▶ _Task statement_:
Look at every line below and count those containing "StateApplicator". Answer with the number only.

▶ _Difference listings_:

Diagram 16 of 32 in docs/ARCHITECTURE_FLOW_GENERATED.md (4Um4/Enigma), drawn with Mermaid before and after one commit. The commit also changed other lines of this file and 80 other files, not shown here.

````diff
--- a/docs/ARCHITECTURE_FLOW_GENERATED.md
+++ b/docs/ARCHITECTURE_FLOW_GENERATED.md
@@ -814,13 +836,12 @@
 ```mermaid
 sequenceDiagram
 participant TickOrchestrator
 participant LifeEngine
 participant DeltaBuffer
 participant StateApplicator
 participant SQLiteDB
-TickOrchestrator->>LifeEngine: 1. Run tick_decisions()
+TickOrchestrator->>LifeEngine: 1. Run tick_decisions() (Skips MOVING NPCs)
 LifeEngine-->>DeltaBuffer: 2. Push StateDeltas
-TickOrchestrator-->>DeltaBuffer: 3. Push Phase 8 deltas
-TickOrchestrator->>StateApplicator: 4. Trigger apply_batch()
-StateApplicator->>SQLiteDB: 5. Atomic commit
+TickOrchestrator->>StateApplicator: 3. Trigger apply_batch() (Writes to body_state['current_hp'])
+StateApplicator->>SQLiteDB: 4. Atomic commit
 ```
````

==

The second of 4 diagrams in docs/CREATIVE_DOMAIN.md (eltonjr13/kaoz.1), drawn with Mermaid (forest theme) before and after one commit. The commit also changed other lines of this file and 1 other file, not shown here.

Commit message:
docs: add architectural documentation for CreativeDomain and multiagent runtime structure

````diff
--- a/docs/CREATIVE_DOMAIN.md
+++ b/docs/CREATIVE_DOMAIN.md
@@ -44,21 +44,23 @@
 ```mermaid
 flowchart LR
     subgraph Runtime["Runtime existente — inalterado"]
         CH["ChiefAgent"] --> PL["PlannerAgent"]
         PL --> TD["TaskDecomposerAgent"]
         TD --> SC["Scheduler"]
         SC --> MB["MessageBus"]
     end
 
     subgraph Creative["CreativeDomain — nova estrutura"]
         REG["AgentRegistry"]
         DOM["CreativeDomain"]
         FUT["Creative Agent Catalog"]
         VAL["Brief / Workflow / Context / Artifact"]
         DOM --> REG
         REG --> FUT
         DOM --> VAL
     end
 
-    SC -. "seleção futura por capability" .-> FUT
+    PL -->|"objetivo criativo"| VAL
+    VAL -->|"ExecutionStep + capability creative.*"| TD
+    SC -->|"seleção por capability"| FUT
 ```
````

---

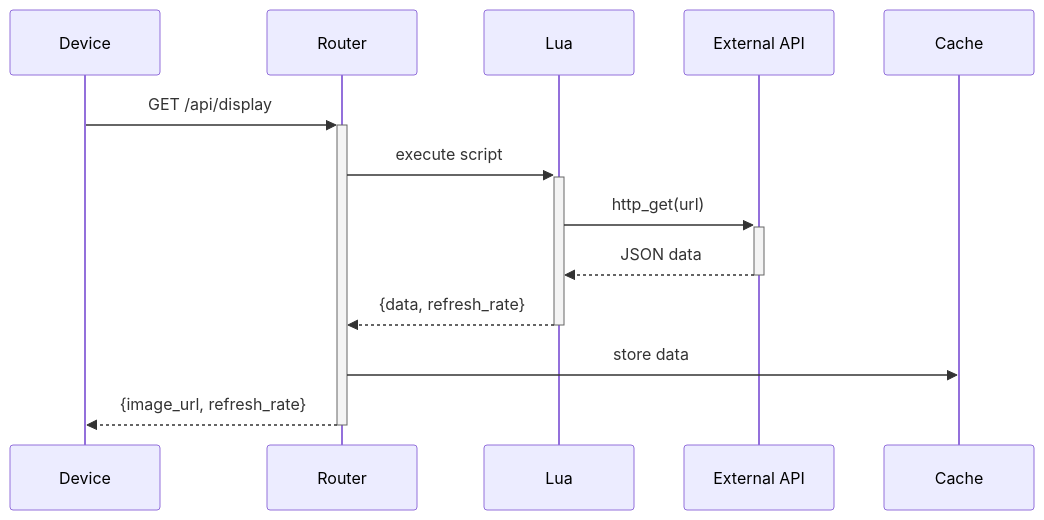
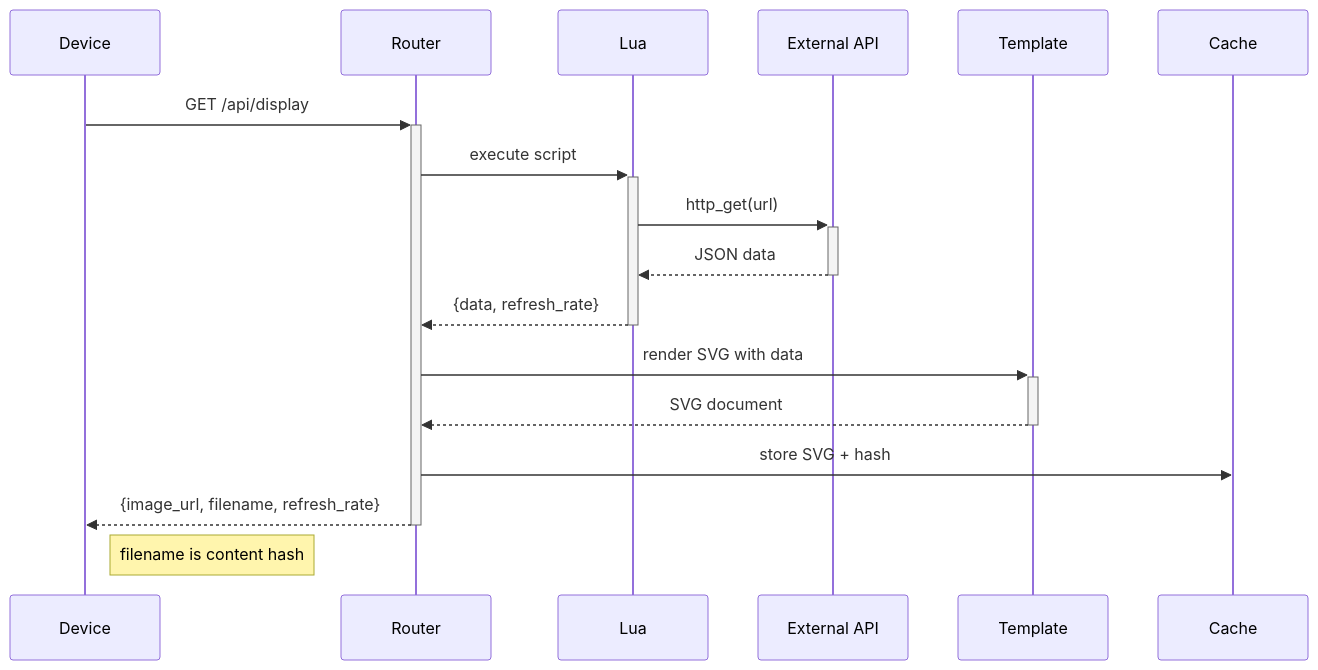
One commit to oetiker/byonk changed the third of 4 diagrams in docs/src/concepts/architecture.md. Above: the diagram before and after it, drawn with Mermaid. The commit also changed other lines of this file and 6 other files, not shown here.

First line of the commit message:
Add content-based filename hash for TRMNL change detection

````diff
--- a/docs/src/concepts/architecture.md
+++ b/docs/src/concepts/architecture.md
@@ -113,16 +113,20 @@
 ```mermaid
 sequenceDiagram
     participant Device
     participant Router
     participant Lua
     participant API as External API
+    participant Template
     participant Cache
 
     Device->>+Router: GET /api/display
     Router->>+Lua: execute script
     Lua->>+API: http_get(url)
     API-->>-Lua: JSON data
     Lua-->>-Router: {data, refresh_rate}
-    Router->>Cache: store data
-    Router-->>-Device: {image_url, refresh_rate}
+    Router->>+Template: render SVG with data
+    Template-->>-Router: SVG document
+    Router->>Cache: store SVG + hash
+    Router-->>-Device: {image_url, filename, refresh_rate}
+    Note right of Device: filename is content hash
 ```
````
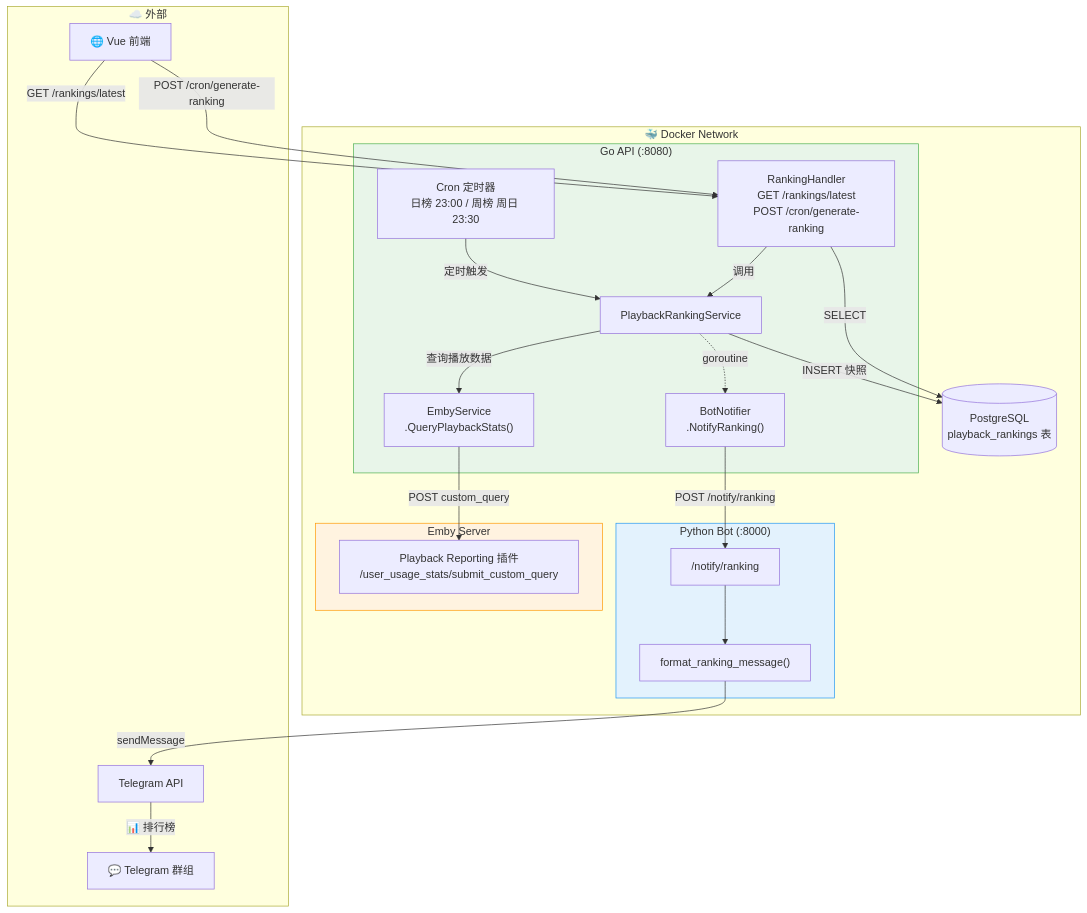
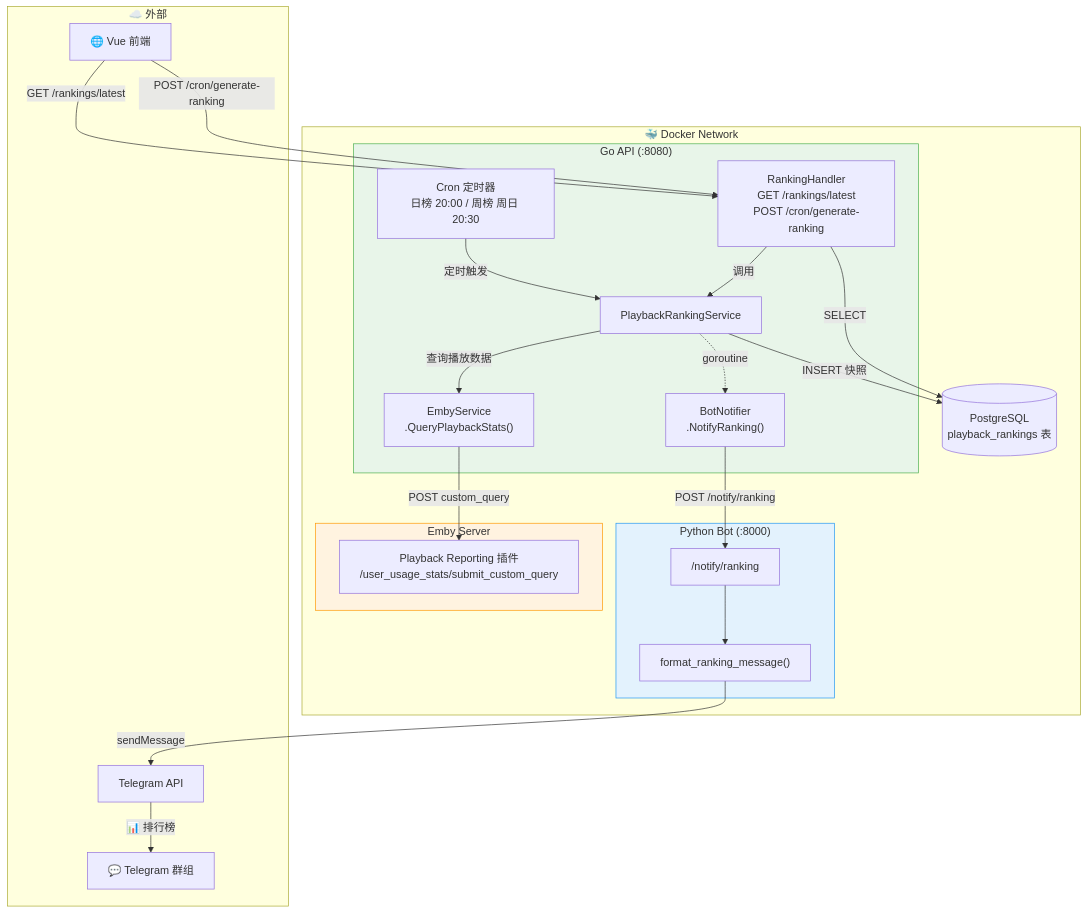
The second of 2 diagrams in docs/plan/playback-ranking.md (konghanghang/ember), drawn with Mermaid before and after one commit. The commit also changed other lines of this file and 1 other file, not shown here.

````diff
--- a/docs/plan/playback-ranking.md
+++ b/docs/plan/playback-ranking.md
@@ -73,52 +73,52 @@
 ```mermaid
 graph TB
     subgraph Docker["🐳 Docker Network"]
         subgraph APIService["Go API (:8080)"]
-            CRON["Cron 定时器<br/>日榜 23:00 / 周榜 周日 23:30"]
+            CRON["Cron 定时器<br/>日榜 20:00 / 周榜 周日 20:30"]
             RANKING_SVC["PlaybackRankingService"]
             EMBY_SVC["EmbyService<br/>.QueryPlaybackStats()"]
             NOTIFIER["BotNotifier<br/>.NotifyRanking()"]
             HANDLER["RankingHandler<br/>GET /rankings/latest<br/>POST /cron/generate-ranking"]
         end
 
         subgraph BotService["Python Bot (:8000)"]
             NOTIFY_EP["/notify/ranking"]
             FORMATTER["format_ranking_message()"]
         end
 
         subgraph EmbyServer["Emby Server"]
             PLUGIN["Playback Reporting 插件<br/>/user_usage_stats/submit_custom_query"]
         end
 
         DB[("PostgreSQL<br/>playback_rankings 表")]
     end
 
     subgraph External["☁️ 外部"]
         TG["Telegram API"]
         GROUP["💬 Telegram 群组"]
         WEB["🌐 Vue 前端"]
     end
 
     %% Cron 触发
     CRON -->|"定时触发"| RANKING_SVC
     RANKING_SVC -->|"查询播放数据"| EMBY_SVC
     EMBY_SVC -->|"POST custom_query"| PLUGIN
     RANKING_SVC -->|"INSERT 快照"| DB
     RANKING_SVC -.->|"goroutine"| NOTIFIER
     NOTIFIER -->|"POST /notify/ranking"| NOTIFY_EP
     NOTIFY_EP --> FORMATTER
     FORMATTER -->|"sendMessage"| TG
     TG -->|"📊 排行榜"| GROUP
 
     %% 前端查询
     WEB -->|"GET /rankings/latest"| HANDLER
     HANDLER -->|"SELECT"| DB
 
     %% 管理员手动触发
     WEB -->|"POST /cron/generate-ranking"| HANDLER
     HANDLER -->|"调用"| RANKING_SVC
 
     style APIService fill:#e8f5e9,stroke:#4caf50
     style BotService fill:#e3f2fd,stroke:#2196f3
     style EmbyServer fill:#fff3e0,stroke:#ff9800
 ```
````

▶ _Exercise solution_:
5